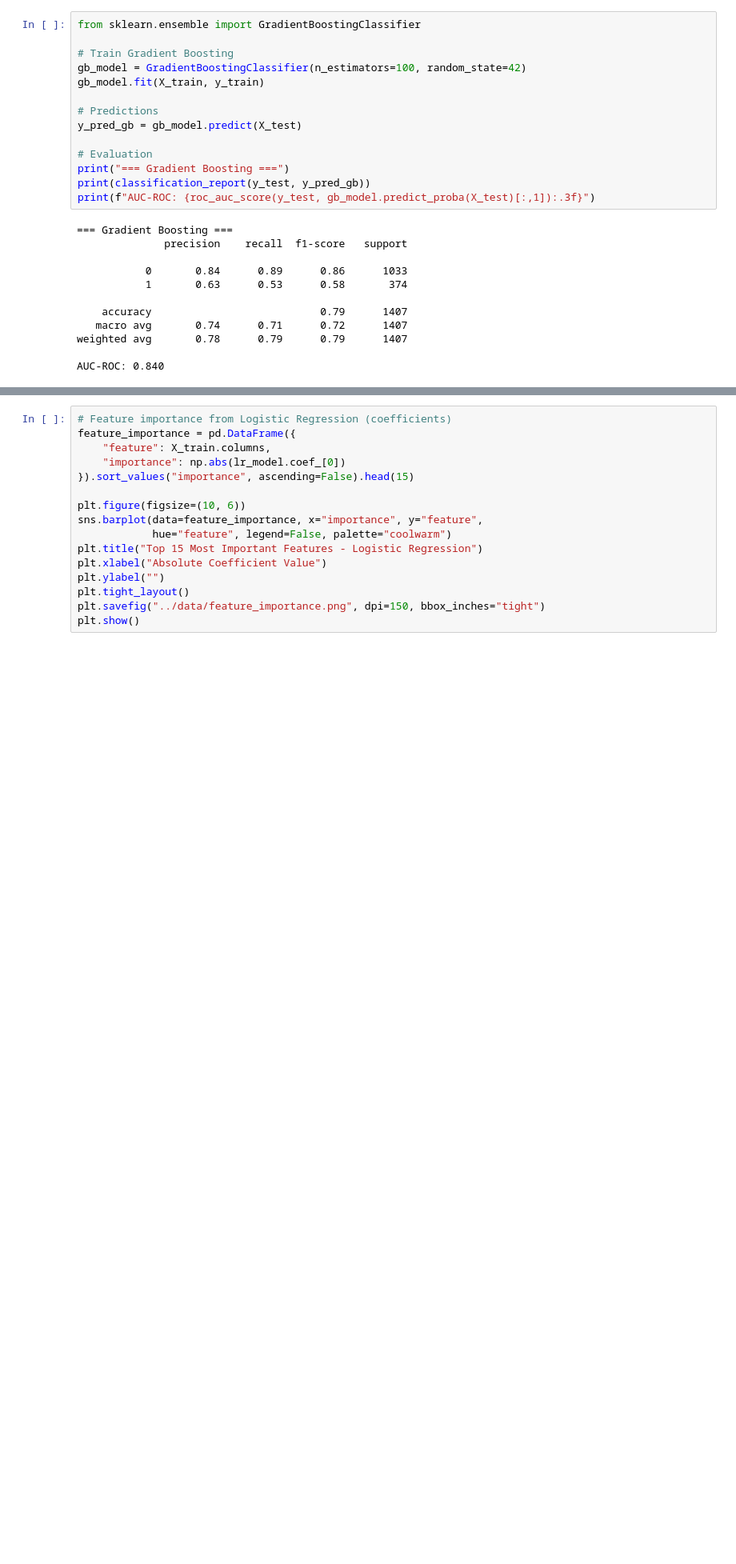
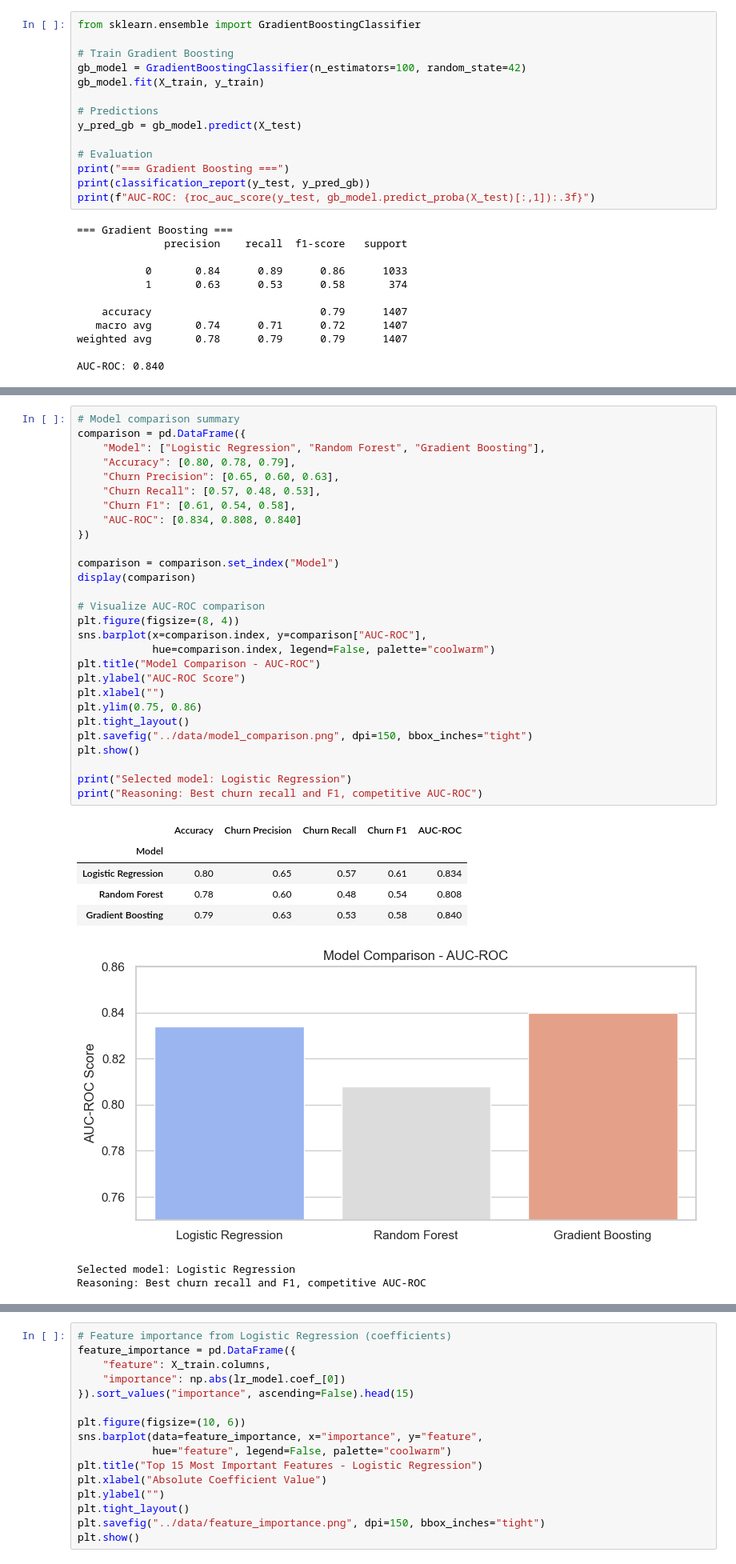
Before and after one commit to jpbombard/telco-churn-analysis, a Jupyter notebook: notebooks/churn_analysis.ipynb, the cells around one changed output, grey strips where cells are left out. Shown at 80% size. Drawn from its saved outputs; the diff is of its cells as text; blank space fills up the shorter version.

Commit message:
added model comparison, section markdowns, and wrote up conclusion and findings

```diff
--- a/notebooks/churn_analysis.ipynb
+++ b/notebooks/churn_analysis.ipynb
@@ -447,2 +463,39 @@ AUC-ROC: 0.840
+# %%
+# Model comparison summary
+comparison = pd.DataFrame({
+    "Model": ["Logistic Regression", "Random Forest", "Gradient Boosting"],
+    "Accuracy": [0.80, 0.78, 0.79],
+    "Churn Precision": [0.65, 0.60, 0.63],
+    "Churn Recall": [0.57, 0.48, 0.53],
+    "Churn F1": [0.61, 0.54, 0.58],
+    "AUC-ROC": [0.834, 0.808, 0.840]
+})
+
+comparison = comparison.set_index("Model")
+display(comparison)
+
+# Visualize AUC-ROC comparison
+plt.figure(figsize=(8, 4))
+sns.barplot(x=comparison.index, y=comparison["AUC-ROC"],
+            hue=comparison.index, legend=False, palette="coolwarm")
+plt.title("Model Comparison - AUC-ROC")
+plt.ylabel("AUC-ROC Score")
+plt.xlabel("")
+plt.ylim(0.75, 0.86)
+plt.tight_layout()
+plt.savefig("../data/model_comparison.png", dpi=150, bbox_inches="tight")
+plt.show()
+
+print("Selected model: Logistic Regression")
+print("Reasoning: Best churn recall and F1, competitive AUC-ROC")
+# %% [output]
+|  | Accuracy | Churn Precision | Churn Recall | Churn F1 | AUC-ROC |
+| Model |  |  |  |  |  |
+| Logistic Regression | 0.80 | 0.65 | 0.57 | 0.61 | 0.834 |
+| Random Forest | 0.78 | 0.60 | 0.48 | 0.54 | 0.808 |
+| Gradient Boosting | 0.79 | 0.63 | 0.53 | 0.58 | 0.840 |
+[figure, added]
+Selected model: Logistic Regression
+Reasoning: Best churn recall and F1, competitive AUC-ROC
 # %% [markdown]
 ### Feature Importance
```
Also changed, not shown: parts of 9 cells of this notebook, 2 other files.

Exercise prompt » Within the listing above, work out the number of lines that hold "notebooks", and give that number alone.

Completed exercise » 3